> WORK ORDER:
Go line by line through the data below and count those with the string "vopenid". Give the number only.

> DATA SHOWN:
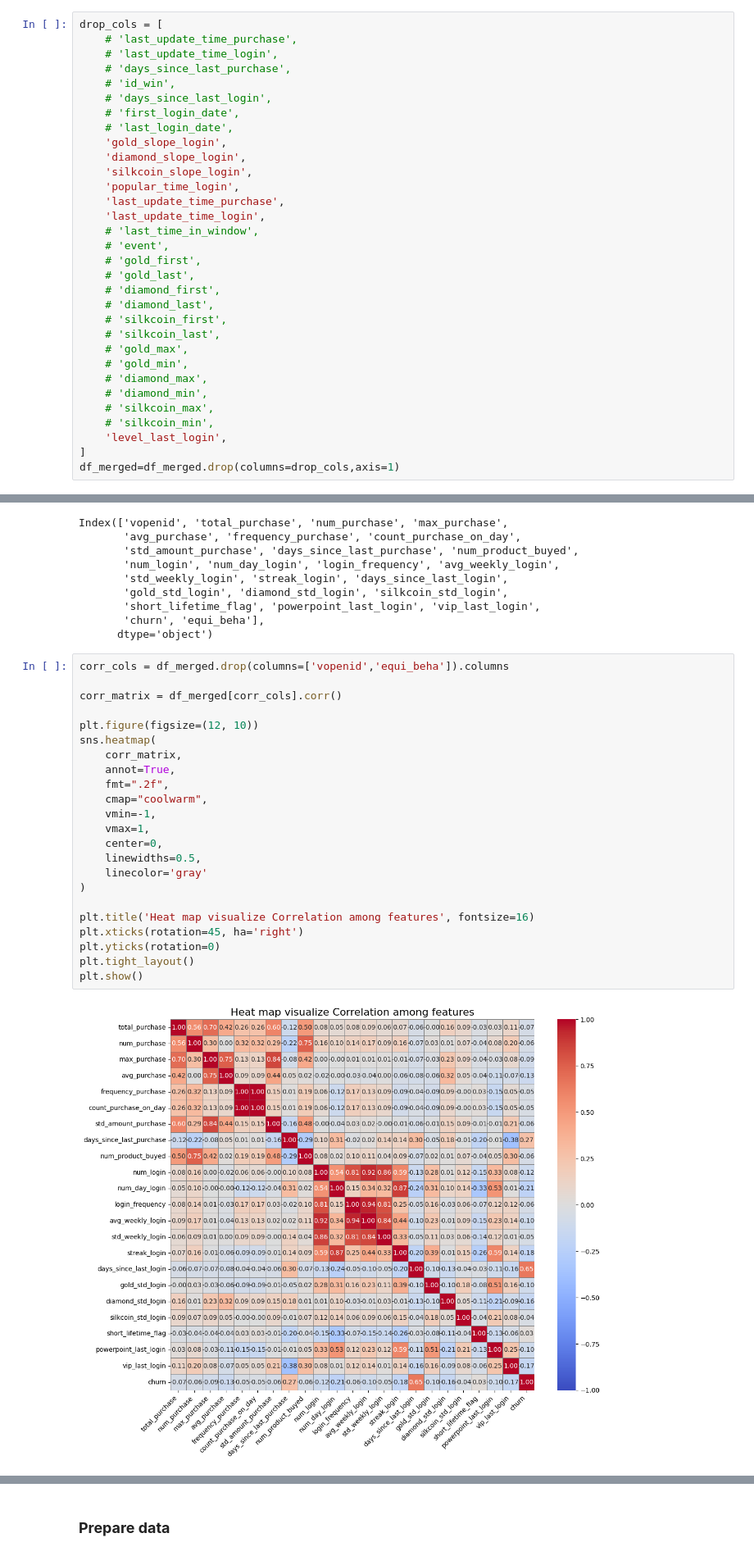
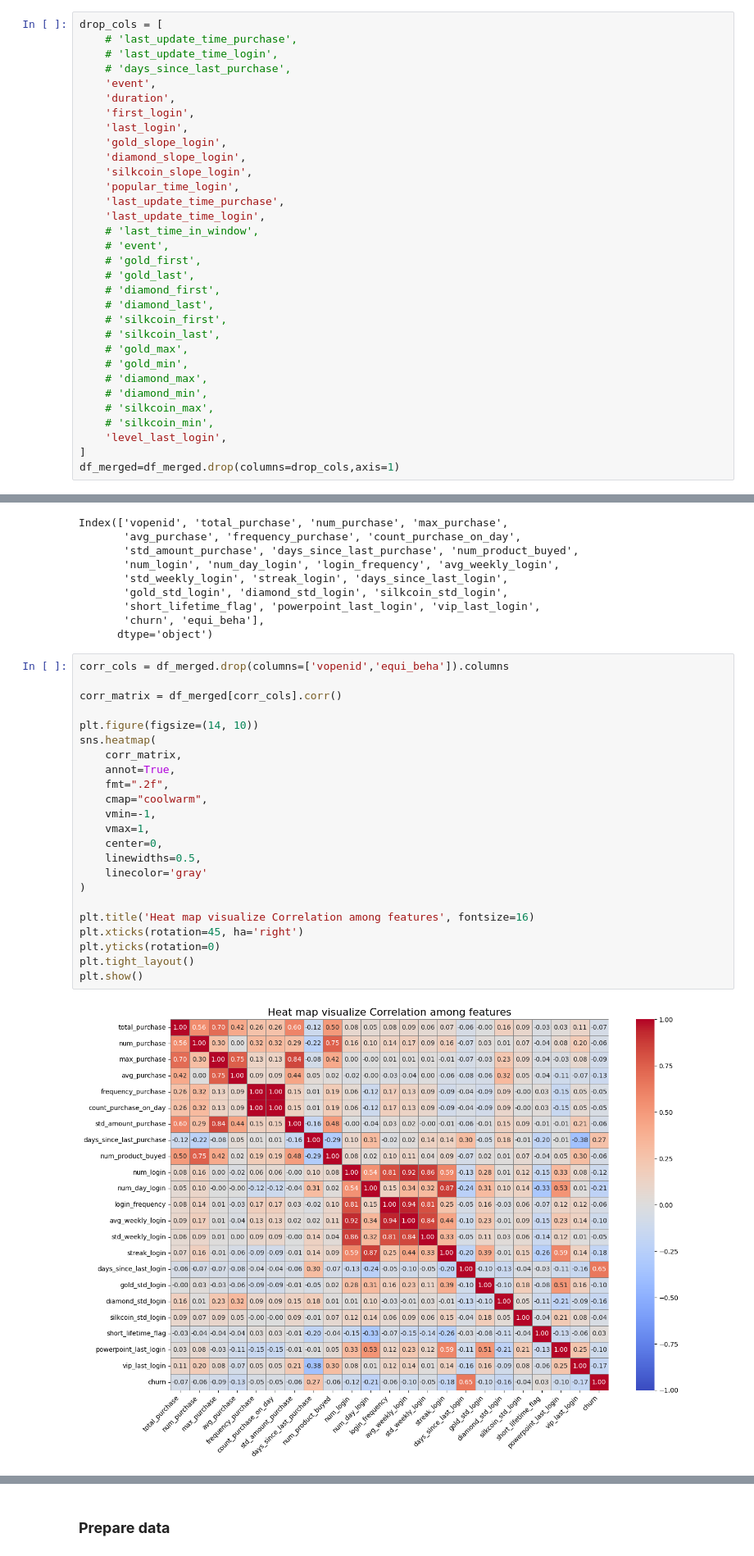
Before and after one commit to itcgosucorp/m952_ITS, a Jupyter notebook: ML_prediction/EDA_and_churn_purchase_user.ipynb, the cells around one changed output, grey strips where cells are left out. Shown at 82% size. Saved outputs shown, nothing was run; the diff lists cells and outputs as text.

```diff
--- a/ML_prediction/EDA_and_churn_purchase_user.ipynb
+++ b/ML_prediction/EDA_and_churn_purchase_user.ipynb
@@ -270,10 +271,10 @@ drop_cols = [
     # 'last_update_time_purchase',
     # 'last_update_time_login',
     # 'days_since_last_purchase',
-    # 'id_win',
-    # 'days_since_last_login',
-    # 'first_login_date',
-    # 'last_login_date',
+    'event',
+    'duration',
+    'first_login',
+    'last_login',
     'gold_slope_login',
     'diamond_slope_login',
     'silkcoin_slope_login',
@@ -312,28 +313,28 @@ Index(['vopenid', 'total_purchase', 'num_purchase', 'max_purchase',
 # %%
 corr_cols = df_merged.drop(columns=['vopenid','equi_beha']).columns
 
 corr_matrix = df_merged[corr_cols].corr()
 
-plt.figure(figsize=(12, 10))
+plt.figure(figsize=(14, 10))
 sns.heatmap(
     corr_matrix,
     annot=True,
     fmt=".2f",
     cmap="coolwarm",
     vmin=-1,
     vmax=1,
     center=0,
     linewidths=0.5,
     linecolor='gray'
 )
 
 plt.title('Heat map visualize Correlation among features', fontsize=16)
 plt.xticks(rotation=45, ha='right')
 plt.yticks(rotation=0)
 plt.tight_layout()
 plt.show()
 # %% [output]
-[figure, old version]
+[figure, new version]
 # %%
 mi_cols = df_merged.columns.difference(['vopenid', 'equi_beha'])
 
```
Also changed, not shown: parts of 16 cells of this notebook, 1 other file.
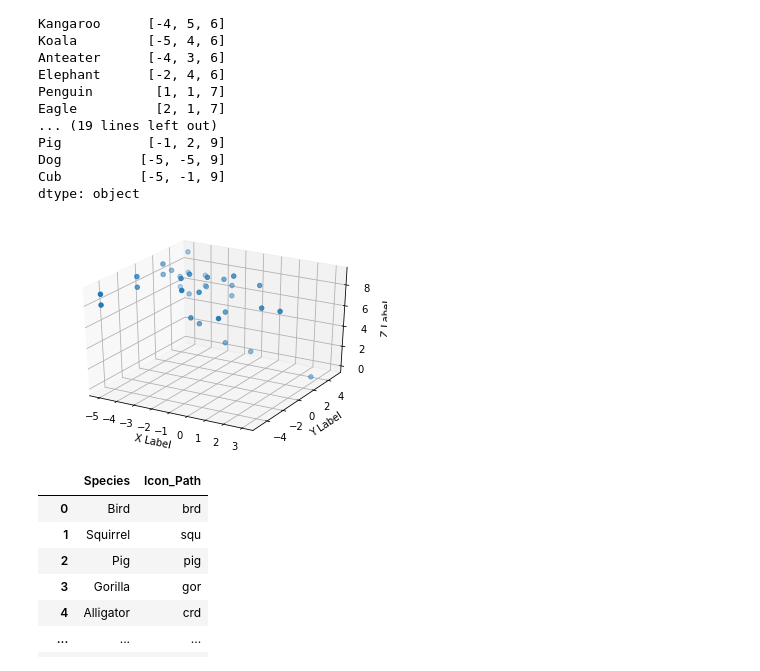
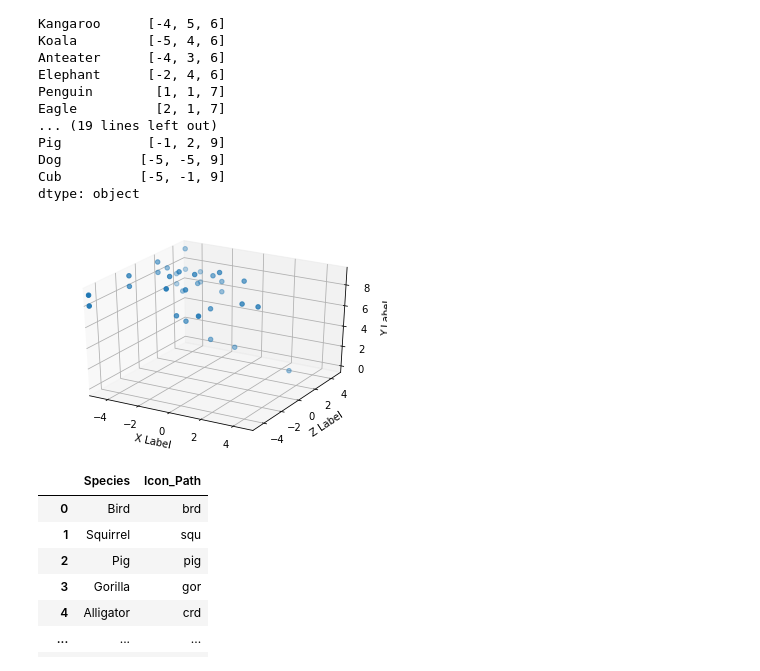
Before and after one commit to PRINCESSINTERNETCAFe/Animal-Vectoring, a Jupyter notebook: Animal-Vectoring.ipynb, the cells around one changed output. Cells and saved outputs as stored; diff of their text form; code cells hidden in the pictures.

```diff
--- a/Animal-Vectoring.ipynb
+++ b/Animal-Vectoring.ipynb
@@ -150,18 +151,21 @@ dtype: object
 # %%
 data = species_xzy_series.values
 xs, zs, ys = zip(*data)
 fig = plt.figure()
 ax = fig.add_subplot(projection='3d')
 
 ax.scatter(xs, zs, ys)
 
 ax.set_xlabel('X Label')
-ax.set_ylabel('Y Label')
-ax.set_zlabel('Z Label')
+ax.set_ylabel('Z Label')
+ax.set_zlabel('Y Label')
+
+ax.set_xlim([-5, 5])
+ax.set_ylim([-5, 5])
 
 plt.show()
 # %% [output]
-[figure, old version]
+[figure, new version]
 # %%
 species_XZY_df = pd.DataFrame({"Species": species_xzy_series.index, "SpeciesXZY": species_xzy_series.values})
 # %%
```
Also changed, not shown: parts of 3 cells of this notebook.
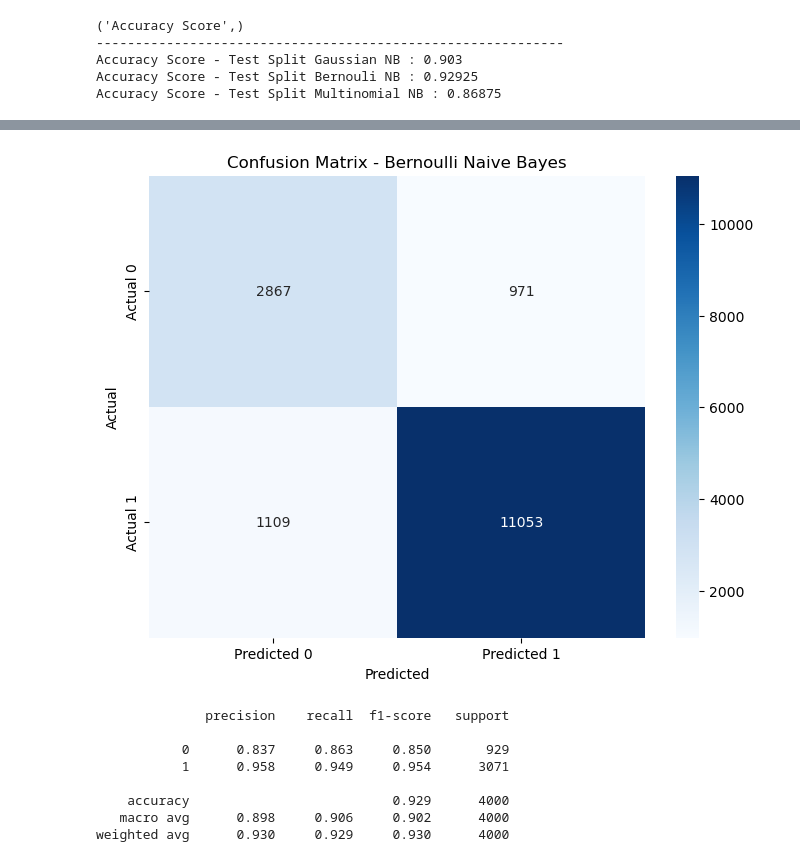
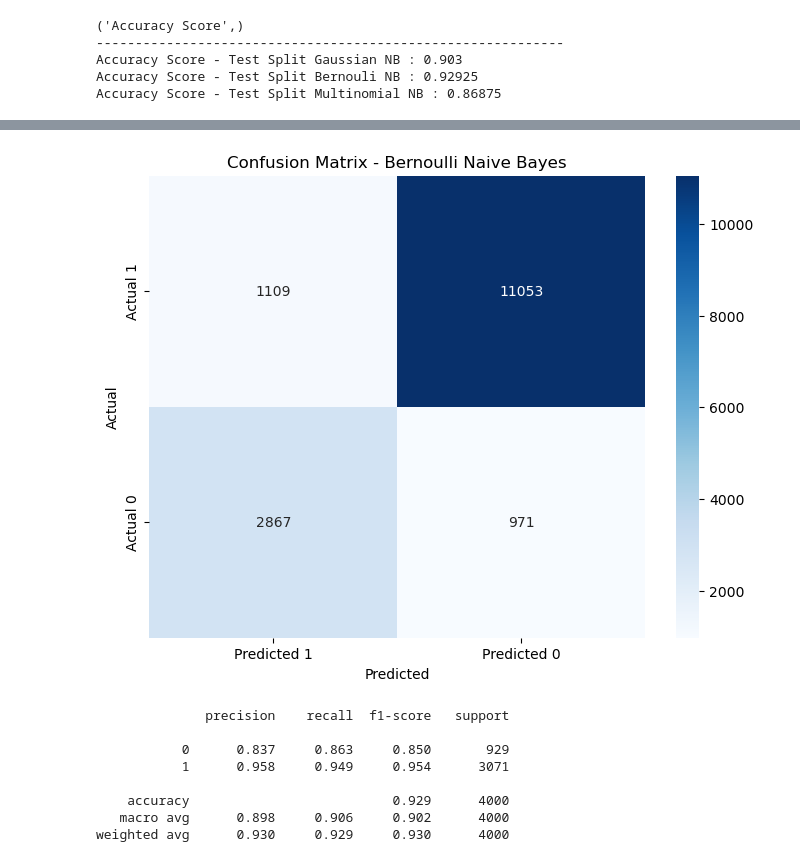
Before and after one commit to avimallik/amazon_reviews_sentiment_analysis_naive_bayes, a Jupyter notebook: amazon_reviews_sentiment_analysis_naive_bayes.ipynb, the cells around one changed output, grey strips where cells are left out. Saved outputs shown, nothing was run; the diff lists cells and outputs as text; code cells hidden in the pictures.

```diff
--- a/amazon_reviews_sentiment_analysis_naive_bayes.ipynb
+++ b/amazon_reviews_sentiment_analysis_naive_bayes.ipynb
@@ -338,8 +340,8 @@ def plot_confusion(cm, title):
         annot=True,
         fmt='d',
         cmap='Blues',
-        xticklabels=['Predicted 0', 'Predicted 1'],
-        yticklabels=['Actual 0', 'Actual 1']
+        xticklabels=['Predicted 1', 'Predicted 0'],
+        yticklabels=['Actual 1', 'Actual 0']
     )
     plt.xlabel('Predicted')
     plt.ylabel('Actual')
@@ -358,8 +362,9 @@ plot_confusion(cm_multinomial, 'Confusion Matrix - Multinomial Naive Bayes')
 # %%
 cm_bernoulli = confusion_matrix(y_train, ypred_training_bernouli)
-plot_confusion(cm_bernoulli, 'Confusion Matrix - Bernoulli Naive Bayes')
+cm_flip = cm_bernoulli[::-1]
+plot_confusion(cm_flip, 'Confusion Matrix - Bernoulli Naive Bayes')
 # %% [output]
-[figure, old version]
+[figure, new version]
 # %%
 print(classification_report(y_test, model.bernouli_model.predict(x_test), digits=3))
 # %% [output]
```
Also changed, not shown: parts of 4 cells of this notebook, 11 other files.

> TASK RESULT:
3